Each line below that includes the word "dieButton" is to be reported.

Dataset extract>
-- -- --
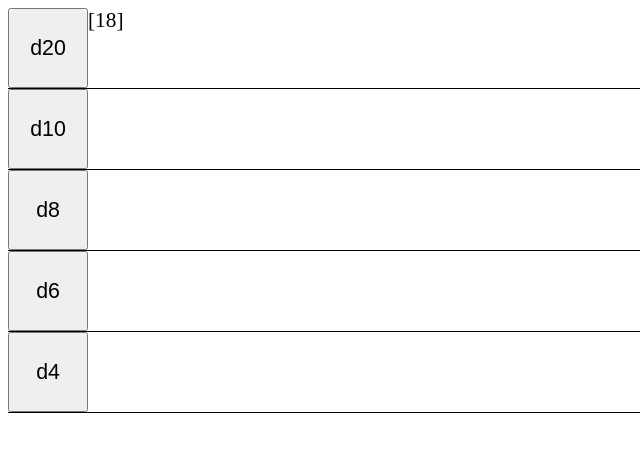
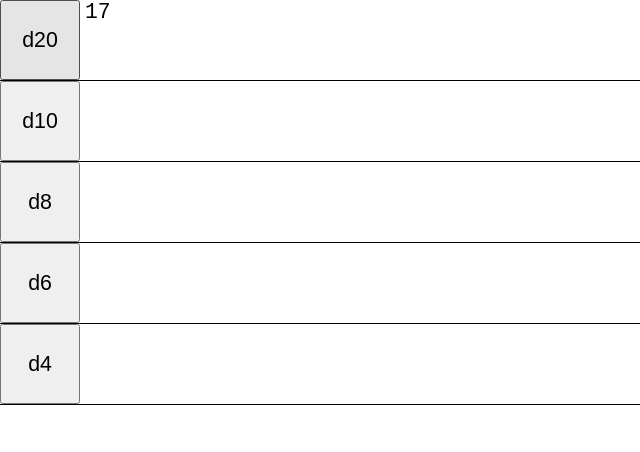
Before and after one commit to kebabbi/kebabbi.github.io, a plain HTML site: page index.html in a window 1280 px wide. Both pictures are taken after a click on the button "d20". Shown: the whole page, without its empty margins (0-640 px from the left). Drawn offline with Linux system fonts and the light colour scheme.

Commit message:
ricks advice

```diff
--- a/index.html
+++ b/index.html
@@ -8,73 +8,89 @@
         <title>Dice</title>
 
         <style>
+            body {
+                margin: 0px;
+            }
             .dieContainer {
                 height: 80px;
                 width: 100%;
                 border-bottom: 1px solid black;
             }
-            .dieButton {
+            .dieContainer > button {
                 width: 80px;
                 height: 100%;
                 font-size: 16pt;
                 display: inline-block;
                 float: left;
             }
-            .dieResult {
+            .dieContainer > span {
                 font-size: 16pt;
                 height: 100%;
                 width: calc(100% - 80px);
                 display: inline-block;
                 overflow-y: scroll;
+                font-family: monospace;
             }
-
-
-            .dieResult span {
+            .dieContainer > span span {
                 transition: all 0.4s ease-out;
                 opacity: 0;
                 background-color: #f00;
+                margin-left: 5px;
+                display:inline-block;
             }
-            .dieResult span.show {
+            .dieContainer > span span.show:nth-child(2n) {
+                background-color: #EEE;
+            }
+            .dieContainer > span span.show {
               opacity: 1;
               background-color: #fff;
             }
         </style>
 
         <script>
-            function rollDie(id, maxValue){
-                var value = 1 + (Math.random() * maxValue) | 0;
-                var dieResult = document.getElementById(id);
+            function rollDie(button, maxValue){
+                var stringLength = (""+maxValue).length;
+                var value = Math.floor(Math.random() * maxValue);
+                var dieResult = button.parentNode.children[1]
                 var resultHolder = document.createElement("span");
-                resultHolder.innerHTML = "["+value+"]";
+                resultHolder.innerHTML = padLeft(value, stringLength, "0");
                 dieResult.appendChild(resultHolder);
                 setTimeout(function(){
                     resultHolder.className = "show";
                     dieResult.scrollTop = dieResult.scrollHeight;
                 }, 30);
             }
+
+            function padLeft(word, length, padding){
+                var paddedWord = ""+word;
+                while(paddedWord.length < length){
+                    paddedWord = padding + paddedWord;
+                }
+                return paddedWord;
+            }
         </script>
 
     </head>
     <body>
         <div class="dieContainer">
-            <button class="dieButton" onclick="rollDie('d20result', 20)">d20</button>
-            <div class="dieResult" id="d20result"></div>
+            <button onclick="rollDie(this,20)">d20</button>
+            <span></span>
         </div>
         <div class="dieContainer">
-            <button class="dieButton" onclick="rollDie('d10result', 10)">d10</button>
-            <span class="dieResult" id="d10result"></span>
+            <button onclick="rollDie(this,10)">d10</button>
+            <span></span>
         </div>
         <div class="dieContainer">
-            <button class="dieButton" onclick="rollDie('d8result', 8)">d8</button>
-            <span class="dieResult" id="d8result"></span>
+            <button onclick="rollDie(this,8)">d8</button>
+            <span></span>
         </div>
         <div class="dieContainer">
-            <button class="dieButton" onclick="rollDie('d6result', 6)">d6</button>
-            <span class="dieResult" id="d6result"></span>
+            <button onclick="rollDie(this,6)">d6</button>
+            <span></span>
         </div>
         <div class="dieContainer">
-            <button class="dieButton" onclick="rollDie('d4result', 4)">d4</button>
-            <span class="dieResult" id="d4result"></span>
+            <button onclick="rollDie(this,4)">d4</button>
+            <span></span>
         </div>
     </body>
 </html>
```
-- -- --
Written answer>
-            .dieButton {
-            <button class="dieButton" onclick="rollDie('d20result', 20)">d20</button>
-            <button class="dieButton" onclick="rollDie('d10result', 10)">d10</button>
-            <button class="dieButton" onclick="rollDie('d8result', 8)">d8</button>
-            <button class="dieButton" onclick="rollDie('d6result', 6)">d6</button>
-            <button class="dieButton" onclick="rollDie('d4result', 4)">d4</button>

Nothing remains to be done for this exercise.